■ Exercise requirements ■
Where a line of the following data contains the string "Vxcc", include it in the tally. Report the total alone.

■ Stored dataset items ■
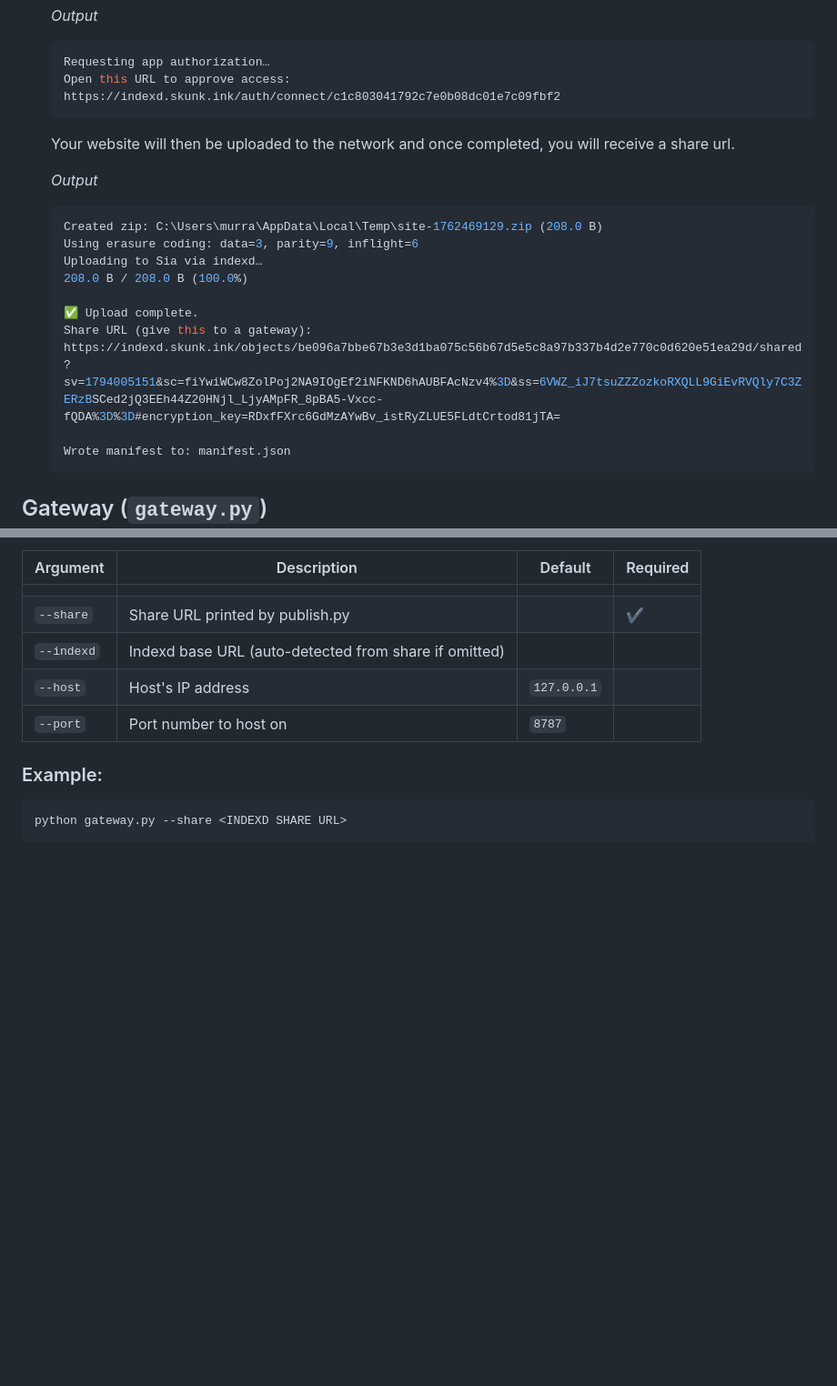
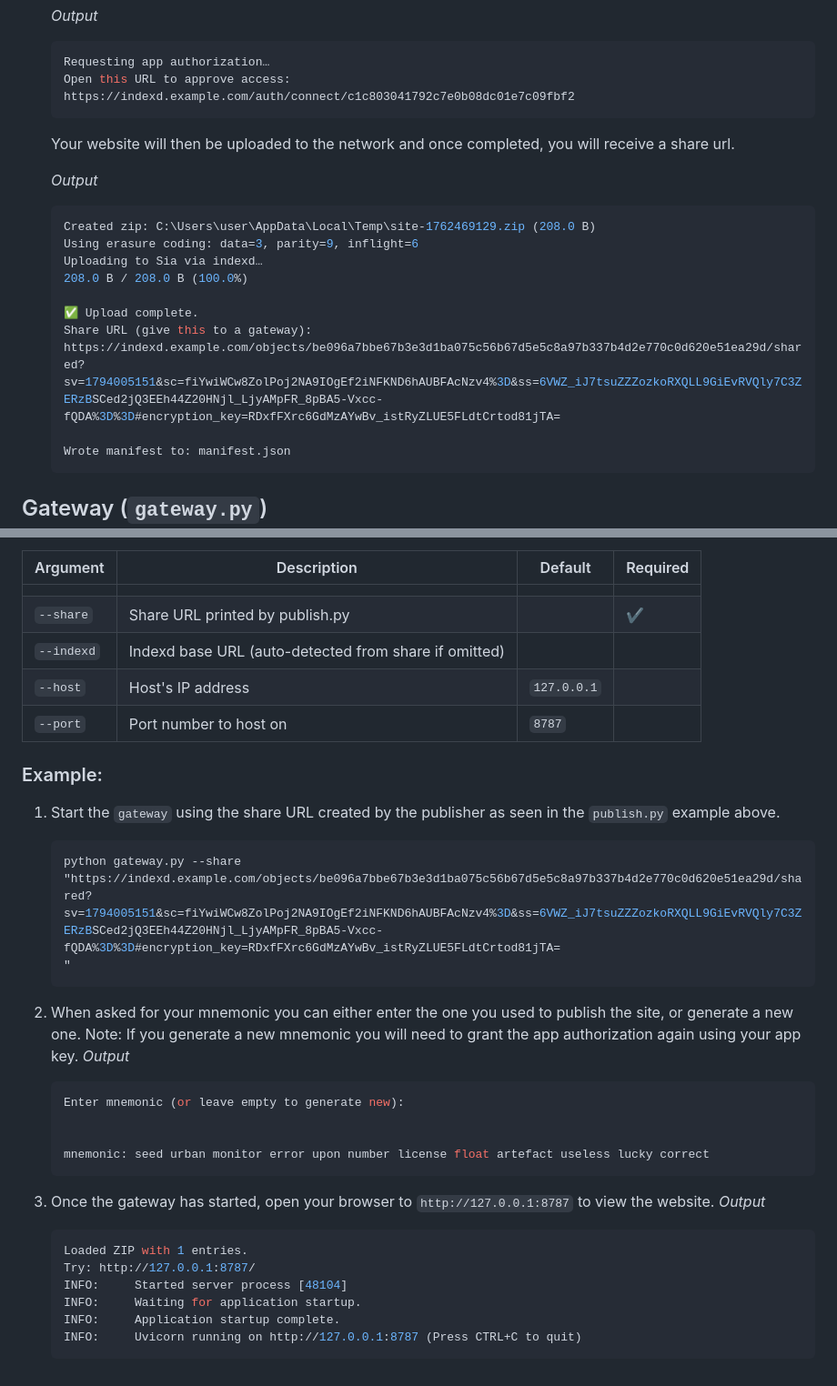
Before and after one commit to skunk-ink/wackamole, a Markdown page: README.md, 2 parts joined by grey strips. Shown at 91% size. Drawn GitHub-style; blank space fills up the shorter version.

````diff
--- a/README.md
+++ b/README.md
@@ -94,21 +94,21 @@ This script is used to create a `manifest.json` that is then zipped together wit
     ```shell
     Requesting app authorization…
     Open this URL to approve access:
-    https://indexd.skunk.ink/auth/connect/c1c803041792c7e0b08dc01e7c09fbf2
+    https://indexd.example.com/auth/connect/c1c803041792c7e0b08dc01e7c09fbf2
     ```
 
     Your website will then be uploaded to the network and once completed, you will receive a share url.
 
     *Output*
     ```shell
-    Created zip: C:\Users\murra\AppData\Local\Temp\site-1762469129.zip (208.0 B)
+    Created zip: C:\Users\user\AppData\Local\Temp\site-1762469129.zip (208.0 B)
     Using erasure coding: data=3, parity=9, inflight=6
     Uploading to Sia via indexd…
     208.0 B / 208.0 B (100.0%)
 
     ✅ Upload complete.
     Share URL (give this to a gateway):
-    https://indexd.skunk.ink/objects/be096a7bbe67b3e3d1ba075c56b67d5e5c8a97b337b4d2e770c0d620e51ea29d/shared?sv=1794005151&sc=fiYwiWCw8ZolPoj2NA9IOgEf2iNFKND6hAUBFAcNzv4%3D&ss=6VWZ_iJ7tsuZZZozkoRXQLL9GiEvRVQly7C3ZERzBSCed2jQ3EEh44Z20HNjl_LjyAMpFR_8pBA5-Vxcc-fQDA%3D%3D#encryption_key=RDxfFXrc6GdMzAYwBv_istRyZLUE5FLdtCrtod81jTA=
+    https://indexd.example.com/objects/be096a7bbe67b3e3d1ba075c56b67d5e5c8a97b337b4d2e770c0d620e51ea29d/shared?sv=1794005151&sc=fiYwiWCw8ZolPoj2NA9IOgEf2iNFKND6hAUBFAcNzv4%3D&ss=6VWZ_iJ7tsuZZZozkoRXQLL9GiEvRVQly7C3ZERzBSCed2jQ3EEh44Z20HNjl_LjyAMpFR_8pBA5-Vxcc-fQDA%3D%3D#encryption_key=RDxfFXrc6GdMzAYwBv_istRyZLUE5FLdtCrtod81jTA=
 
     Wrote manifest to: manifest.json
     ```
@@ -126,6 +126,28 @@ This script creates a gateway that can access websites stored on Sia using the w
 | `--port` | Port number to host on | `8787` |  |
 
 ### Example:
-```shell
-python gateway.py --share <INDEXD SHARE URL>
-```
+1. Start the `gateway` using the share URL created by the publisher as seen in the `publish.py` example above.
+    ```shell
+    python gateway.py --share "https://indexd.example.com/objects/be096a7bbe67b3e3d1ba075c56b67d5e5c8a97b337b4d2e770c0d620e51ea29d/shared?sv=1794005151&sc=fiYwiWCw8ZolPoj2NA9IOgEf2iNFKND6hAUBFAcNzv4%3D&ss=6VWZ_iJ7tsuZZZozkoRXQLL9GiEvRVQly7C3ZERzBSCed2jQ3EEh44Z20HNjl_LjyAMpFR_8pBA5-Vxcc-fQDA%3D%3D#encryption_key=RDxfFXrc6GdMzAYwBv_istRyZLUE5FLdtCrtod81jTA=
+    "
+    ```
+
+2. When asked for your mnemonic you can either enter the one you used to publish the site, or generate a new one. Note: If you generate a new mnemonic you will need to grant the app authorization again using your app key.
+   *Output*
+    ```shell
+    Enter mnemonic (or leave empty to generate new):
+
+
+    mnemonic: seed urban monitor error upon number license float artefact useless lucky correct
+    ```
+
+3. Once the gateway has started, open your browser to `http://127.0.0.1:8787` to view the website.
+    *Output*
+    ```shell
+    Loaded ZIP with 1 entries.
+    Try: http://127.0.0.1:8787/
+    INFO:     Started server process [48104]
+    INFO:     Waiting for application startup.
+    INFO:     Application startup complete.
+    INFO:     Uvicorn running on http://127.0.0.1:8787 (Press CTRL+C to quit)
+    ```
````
==
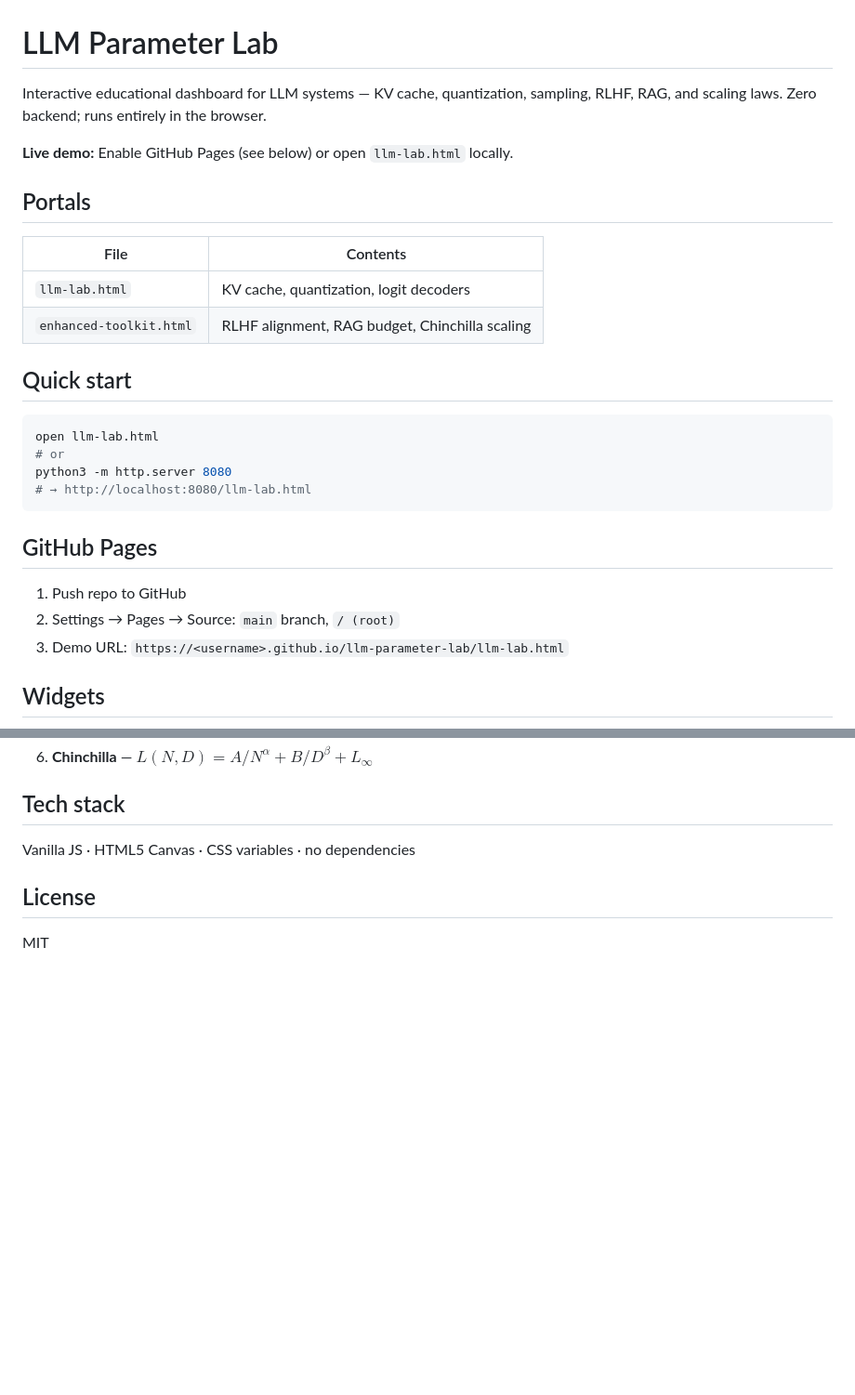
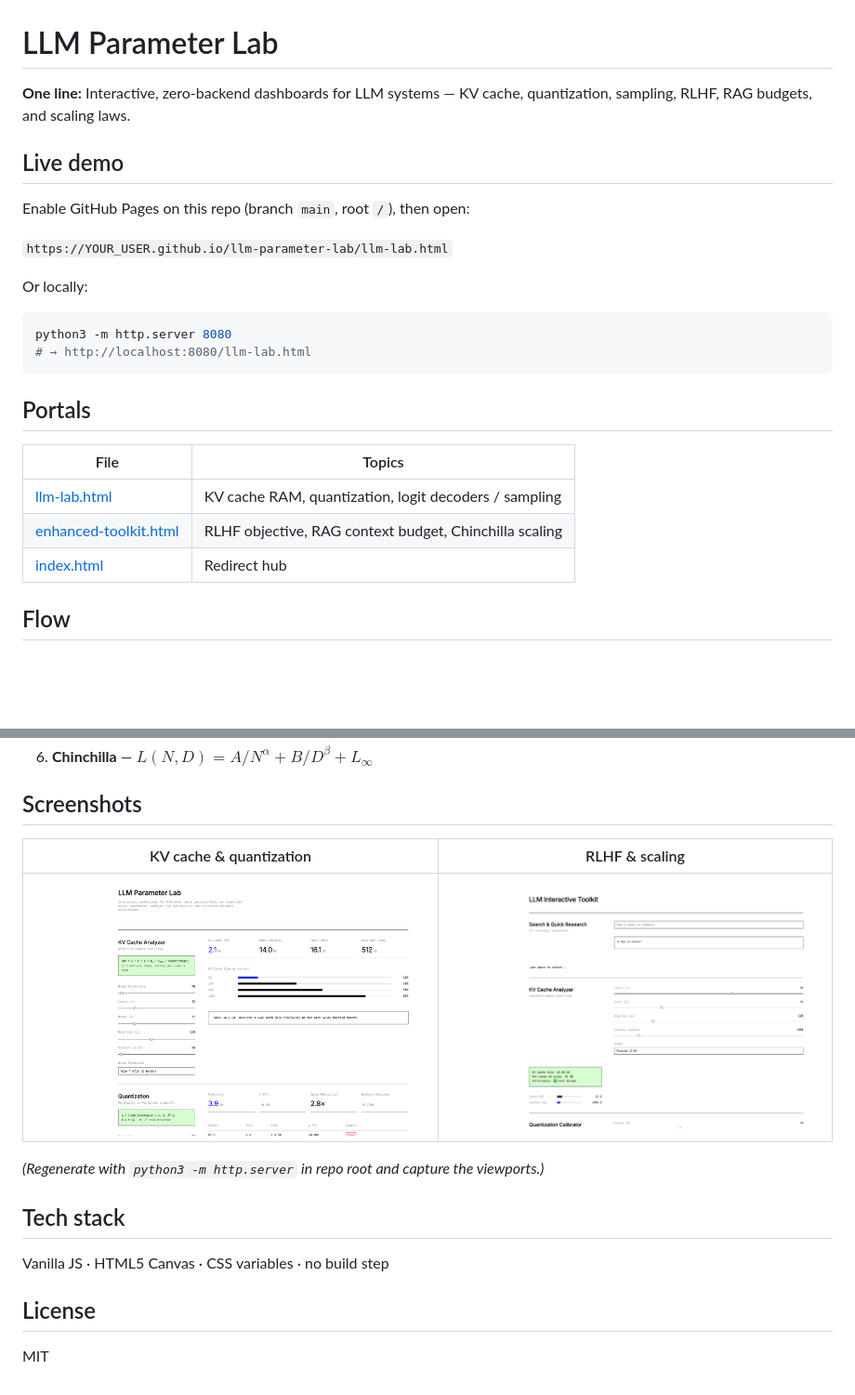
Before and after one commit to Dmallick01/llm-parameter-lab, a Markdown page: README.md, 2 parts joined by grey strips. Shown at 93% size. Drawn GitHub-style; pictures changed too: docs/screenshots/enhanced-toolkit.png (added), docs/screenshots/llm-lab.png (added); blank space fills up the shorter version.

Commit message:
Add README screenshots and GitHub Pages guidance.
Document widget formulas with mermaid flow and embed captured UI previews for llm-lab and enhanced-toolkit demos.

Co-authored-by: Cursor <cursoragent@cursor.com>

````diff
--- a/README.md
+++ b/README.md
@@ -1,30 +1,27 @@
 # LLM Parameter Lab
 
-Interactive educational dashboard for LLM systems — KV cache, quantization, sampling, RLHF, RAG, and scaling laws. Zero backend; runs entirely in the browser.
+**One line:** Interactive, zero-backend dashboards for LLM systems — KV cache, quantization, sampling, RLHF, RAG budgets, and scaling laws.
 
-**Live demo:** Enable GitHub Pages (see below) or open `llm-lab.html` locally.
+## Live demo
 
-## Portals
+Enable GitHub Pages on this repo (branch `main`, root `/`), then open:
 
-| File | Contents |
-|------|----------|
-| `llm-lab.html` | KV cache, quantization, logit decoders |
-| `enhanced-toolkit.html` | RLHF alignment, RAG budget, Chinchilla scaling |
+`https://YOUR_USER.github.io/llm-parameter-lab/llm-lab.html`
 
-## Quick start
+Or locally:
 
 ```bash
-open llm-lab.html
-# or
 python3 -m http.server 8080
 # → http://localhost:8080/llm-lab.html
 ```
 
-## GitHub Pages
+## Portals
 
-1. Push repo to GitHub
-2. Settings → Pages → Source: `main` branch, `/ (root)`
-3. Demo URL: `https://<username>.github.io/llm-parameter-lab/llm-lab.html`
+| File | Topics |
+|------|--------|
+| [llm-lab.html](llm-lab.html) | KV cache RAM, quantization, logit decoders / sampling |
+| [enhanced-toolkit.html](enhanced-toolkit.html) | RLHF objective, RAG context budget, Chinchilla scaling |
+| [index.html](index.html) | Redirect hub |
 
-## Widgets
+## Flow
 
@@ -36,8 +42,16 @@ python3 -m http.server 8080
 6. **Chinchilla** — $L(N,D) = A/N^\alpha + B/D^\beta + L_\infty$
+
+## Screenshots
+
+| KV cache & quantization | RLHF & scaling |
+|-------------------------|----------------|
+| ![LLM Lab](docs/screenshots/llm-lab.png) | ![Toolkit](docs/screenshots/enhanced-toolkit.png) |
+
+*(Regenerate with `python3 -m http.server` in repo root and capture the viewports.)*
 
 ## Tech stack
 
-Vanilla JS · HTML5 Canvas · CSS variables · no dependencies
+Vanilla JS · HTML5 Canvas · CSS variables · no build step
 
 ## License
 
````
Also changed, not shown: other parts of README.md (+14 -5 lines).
---
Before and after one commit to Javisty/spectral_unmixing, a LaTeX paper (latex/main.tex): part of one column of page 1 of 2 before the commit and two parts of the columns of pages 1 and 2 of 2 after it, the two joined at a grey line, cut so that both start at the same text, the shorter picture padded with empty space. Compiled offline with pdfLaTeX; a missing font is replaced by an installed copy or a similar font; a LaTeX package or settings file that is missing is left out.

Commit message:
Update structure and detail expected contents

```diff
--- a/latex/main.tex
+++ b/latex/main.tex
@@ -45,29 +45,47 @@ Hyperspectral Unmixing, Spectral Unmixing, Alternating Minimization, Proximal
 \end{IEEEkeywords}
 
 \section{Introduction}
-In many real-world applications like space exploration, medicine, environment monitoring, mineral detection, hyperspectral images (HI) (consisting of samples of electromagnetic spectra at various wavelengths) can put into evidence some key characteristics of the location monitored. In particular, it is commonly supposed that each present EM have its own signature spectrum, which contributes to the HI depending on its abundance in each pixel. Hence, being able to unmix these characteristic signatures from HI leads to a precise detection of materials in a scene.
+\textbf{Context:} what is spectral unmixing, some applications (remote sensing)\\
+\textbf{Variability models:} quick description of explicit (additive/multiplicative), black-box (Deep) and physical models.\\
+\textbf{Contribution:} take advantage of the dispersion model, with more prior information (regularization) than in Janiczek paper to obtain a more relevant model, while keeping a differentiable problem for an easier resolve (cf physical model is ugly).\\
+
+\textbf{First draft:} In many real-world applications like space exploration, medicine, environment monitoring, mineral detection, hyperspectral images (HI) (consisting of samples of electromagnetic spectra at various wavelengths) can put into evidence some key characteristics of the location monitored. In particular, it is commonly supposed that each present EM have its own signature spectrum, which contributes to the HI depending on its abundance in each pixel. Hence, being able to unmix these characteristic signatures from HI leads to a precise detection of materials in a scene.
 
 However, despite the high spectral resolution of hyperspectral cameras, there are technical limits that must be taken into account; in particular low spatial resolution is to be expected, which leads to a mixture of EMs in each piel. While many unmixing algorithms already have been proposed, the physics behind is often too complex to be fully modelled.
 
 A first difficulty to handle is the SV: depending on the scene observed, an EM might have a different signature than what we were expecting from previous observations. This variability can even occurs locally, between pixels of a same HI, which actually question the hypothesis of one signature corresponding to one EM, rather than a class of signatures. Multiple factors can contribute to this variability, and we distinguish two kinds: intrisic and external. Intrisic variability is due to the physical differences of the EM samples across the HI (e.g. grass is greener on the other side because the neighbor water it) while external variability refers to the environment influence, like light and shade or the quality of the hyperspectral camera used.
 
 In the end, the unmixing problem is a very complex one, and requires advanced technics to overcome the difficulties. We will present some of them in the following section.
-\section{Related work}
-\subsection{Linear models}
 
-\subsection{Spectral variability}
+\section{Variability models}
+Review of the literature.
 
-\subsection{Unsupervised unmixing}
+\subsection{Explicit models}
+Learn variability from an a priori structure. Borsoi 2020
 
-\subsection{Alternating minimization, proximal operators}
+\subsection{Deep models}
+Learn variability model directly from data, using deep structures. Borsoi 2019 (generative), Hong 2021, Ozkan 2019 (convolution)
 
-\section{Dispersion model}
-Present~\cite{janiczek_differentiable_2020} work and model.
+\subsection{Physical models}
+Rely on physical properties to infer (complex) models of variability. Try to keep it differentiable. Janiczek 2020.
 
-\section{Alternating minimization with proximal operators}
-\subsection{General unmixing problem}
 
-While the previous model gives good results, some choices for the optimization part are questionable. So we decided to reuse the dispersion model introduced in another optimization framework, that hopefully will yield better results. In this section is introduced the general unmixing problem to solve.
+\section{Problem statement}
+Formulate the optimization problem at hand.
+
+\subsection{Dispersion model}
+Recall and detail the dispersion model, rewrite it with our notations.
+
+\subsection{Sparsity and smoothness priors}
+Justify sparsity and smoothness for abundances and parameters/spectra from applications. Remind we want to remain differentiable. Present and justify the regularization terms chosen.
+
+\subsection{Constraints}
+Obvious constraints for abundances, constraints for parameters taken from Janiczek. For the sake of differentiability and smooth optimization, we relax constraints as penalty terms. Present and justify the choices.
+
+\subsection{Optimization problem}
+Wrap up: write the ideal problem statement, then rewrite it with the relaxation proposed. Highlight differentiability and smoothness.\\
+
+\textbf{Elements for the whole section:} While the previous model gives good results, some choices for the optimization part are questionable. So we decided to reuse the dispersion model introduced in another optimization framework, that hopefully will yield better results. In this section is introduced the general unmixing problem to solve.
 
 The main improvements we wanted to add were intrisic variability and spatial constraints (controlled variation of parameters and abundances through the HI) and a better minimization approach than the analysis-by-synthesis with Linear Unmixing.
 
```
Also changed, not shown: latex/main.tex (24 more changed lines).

■ Written response ■
3